Definition: vpPolygon.cpp:198

Once, the plane ROI is defined on the depth frame, the plane is estimated. Firstly in the depth frame. Then, the depth-frame-located plane is projected to the color frame.

const auto obj_plane_in_depth =
vpPlaneEstimation::estimatePlane(depth_raw, DepthScale, depth_param, roi_depth_img, 1000, heat_map);
if (!obj_plane_in_depth) {
return EXIT_FAILURE;
}
// Get the plane in color frame
auto obj_plane_in_color = *obj_plane_in_depth;
obj_plane_in_color.changeFrame(depth_M_color.inverse());
static std::optional< vpPlane > estimatePlane(const vpImage< uint16_t > &I_depth_raw, double depth_scale, const vpCameraParameters &depth_intrinsics, const vpPolygon &roi, const unsigned int avg_nb_of_pts_to_estimate=500, std::optional< std::reference_wrapper< vpImage< vpRGBa > > > heat_map={})

Step 2: Image point and model point matching

Here, the user is simulating an automatic corner detection and the detection/model matching.

Step 3: Pose estimation

Finally, the object pose (i.e., the relation ship between the object and the color optical frame) is computed thanks to:

const auto cMo = vpPose::computePlanarObjectPoseWithAtLeast3Points(obj_plane_in_color, model.keypoints(),
keypoint_color_img, color_param);
if (!cMo) {
return EXIT_FAILURE;
}
static std::optional< vpHomogeneousMatrix > computePlanarObjectPoseWithAtLeast3Points(const vpPlane &plane_in_camera_frame, const std::map< DataId, vpPoint > &pts, const std::map< DataId, vpImagePoint > &ips, const vpCameraParameters &camera_intrinsics, std::optional< vpHomogeneousMatrix > cMo_init=std::nullopt, bool enable_vvs=true)
Definition: vpPose.h:386

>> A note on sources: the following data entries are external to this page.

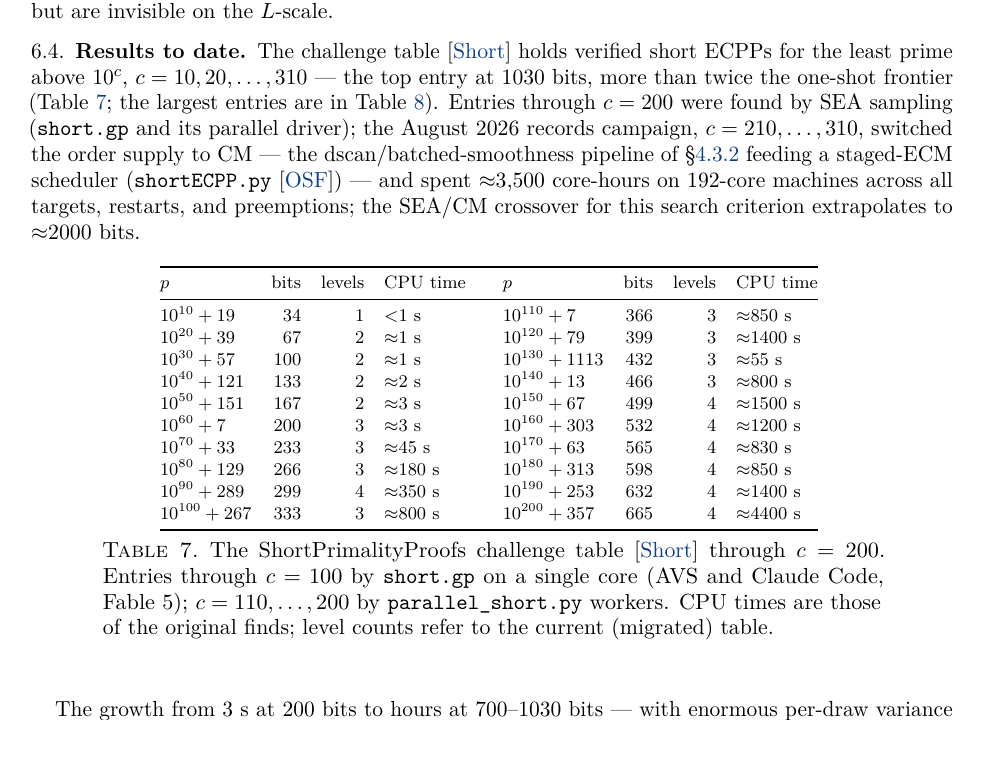
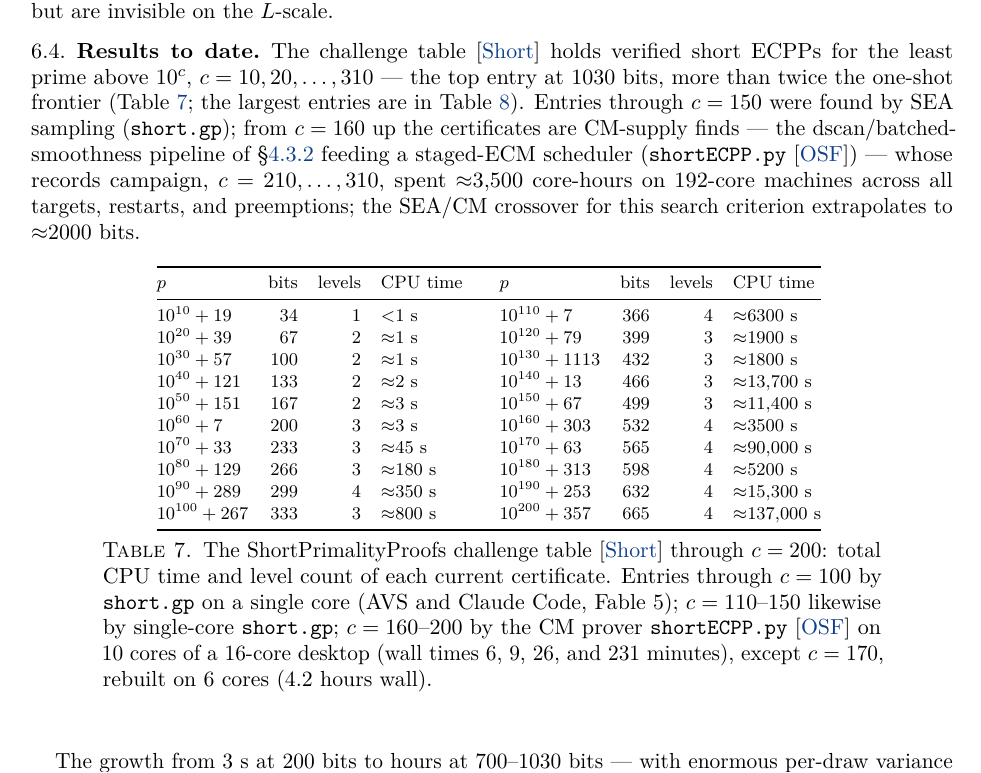
Before and after one commit to AndrewVSutherland2/OneShotFastECPP, a LaTeX paper (reports/ecpp-varieties/ecpp-varieties.tex): part of page 20 of 26, cut so that both start at the same text, the shorter picture padded with empty space. Compiled offline with pdfLaTeX.

Commit message:
Recompute c=110..200: honest CPU timings, updated tables; checker splits at B
Nine chains recomputed locally and swapped into the tracked table:
c=110..150 by single-core short.gp (6268/1901/1817/13681/11410 s exact
CPU -- the old figures were winning-thread walls of an unrecorded thread
count), c=160,180,190,200 by shortECPP.py on 10 cores (3506/5186/15319/
136935 s total CPU at 95-99% measured utilization).  Paper results table
updated (levels: 10^110 3->4, 10^150 4->3; c=170 now shows its 25
core-hour rebuild cost), caption states the total-CPU convention with
wall times, prose credits SEA through c=150 and CM from c=160.

first_bad_level (repair_short2.py) now splits orders at B rather than
n^2: the new 10^160 chain carries a terminal prime 146077 in (B, n^2] --
legal under the revised format, and the n^2 split falsely classified it
as an oversized filler prime.  31/31 chains triple-validated (vshort2 +
upstream vshortECPP + format-clean); certs/short2/certs.csv synced with
the fork table; assemble_short2.py gate green.

Co-Authored-By: Claude Fable 5 <noreply@anthropic.com>
Claude-Session: https://claude.ai/code/session_01Ho8H9Q9BS3GRQCQgTtyaEL

```diff
--- a/reports/ecpp-varieties/ecpp-varieties.tex
+++ b/reports/ecpp-varieties/ecpp-varieties.tex
@@ -1240,10 +1240,10 @@ sizes but are invisible on the $L$-scale.
 The challenge table \cite{Short} holds verified short ECPPs for the least prime above $10^c$,
 $c = 10, 20, \dots, 310$ --- the top entry at 1030 bits, more than twice the one-shot frontier
 (Table~\ref{tab:shortresults}; the largest entries are in Table~\ref{tab:shortrecords}).  Entries
-through $c = 200$ were found by SEA sampling (\texttt{short.gp} and its parallel driver); the August
-2026 records campaign, $c = 210, \dots, 310$, switched the order supply to CM --- the
-dscan/batched-smoothness pipeline of \S\ref{sec:cmoneshot} feeding a staged-ECM scheduler
-(\texttt{shortECPP.py} \osf) --- and spent ${\approx}3{,}500$ core-hours on 192-core machines
+through $c = 150$ were found by SEA sampling (\texttt{short.gp}); from $c = 160$ up the
+certificates are CM-supply finds --- the dscan/batched-smoothness pipeline of
+\S\ref{sec:cmoneshot} feeding a staged-ECM scheduler (\texttt{shortECPP.py} \osf) --- whose
+records campaign, $c = 210, \dots, 310$, spent ${\approx}3{,}500$ core-hours on 192-core machines
 across all targets, restarts, and preemptions; the SEA/CM crossover for this search criterion
 extrapolates to ${\approx}2000$ bits.
 
@@ -1253,23 +1253,25 @@ extrapolates to ${\approx}2000$ bits.
 \toprule
 $p$ & bits & levels & CPU time & $p$ & bits & levels & CPU time\\
 \midrule
-$10^{10}+19$  & 34  & 1 & ${<}$1 s        & $10^{110}+7$    & 366 & 3 & ${\approx}$850 s\\
-$10^{20}+39$  & 67  & 2 & ${\approx}$1 s  & $10^{120}+79$   & 399 & 3 & ${\approx}$1400 s\\
-$10^{30}+57$  & 100 & 2 & ${\approx}$1 s  & $10^{130}+1113$ & 432 & 3 & ${\approx}$55 s\\
-$10^{40}+121$ & 133 & 2 & ${\approx}$2 s  & $10^{140}+13$   & 466 & 3 & ${\approx}$800 s\\
-$10^{50}+151$ & 167 & 2 & ${\approx}$3 s  & $10^{150}+67$   & 499 & 4 & ${\approx}$1500 s\\
-$10^{60}+7$   & 200 & 3 & ${\approx}$3 s  & $10^{160}+303$  & 532 & 4 & ${\approx}$1200 s\\
-$10^{70}+33$  & 233 & 3 & ${\approx}$45 s & $10^{170}+63$   & 565 & 4 & ${\approx}$830 s\\
-$10^{80}+129$ & 266 & 3 & ${\approx}$180 s& $10^{180}+313$  & 598 & 4 & ${\approx}$850 s\\
-$10^{90}+289$ & 299 & 4 & ${\approx}$350 s& $10^{190}+253$  & 632 & 4 & ${\approx}$1400 s\\
-$10^{100}+267$& 333 & 3 & ${\approx}$800 s& $10^{200}+357$  & 665 & 4 & ${\approx}$4400 s\\
+$10^{10}+19$  & 34  & 1 & ${<}$1 s        & $10^{110}+7$    & 366 & 4 & ${\approx}$6300 s\\
+$10^{20}+39$  & 67  & 2 & ${\approx}$1 s  & $10^{120}+79$   & 399 & 3 & ${\approx}$1900 s\\
+$10^{30}+57$  & 100 & 2 & ${\approx}$1 s  & $10^{130}+1113$ & 432 & 3 & ${\approx}$1800 s\\
+$10^{40}+121$ & 133 & 2 & ${\approx}$2 s  & $10^{140}+13$   & 466 & 3 & ${\approx}$13{,}700 s\\
+$10^{50}+151$ & 167 & 2 & ${\approx}$3 s  & $10^{150}+67$   & 499 & 3 & ${\approx}$11{,}400 s\\
+$10^{60}+7$   & 200 & 3 & ${\approx}$3 s  & $10^{160}+303$  & 532 & 4 & ${\approx}$3500 s\\
+$10^{70}+33$  & 233 & 3 & ${\approx}$45 s & $10^{170}+63$   & 565 & 4 & ${\approx}$90{,}000 s\\
+$10^{80}+129$ & 266 & 3 & ${\approx}$180 s& $10^{180}+313$  & 598 & 4 & ${\approx}$5200 s\\
+$10^{90}+289$ & 299 & 4 & ${\approx}$350 s& $10^{190}+253$  & 632 & 4 & ${\approx}$15{,}300 s\\
+$10^{100}+267$& 333 & 3 & ${\approx}$800 s& $10^{200}+357$  & 665 & 4 & ${\approx}$137{,}000 s\\
 \bottomrule
 \end{tabular}
 \medskip
-\caption{The ShortPrimalityProofs challenge table \cite{Short} through $c = 200$.  Entries through
-$c = 100$ by \texttt{short.gp} on a single core (AVS and Claude Code, Fable 5); $c = 110, \dots, 200$
-by \texttt{parallel\_short.py} workers.  CPU times are those of the original finds; level counts
-refer to the current (migrated) table.}
+\caption{The ShortPrimalityProofs challenge table \cite{Short} through $c = 200$: total CPU time
+and level count of each current certificate.  Entries through $c = 100$ by \texttt{short.gp} on a
+single core (AVS and Claude Code, Fable 5); $c = 110$--$150$ likewise by single-core
+\texttt{short.gp}; $c = 160$--$200$ by the CM prover \texttt{shortECPP.py} \osf{} on 10 cores of a
+16-core desktop (wall times 6, 9, 26, and 231 minutes), except $c = 170$, rebuilt on 6 cores
+(4.2 hours wall).}
 \label{tab:shortresults}
 \end{table}
 
```
Also changed, not shown: certs/short2/certs.csv (+9 -9 lines), reports/ecpp-varieties/HANDOFF.md (+26 -0 lines), reports/ecpp-varieties/ecpp-varieties.pdf, 1 other file.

Next tutorial

You can continue with the Tutorial: Pose estimation from points or with the Tutorial: Homography estimation from points.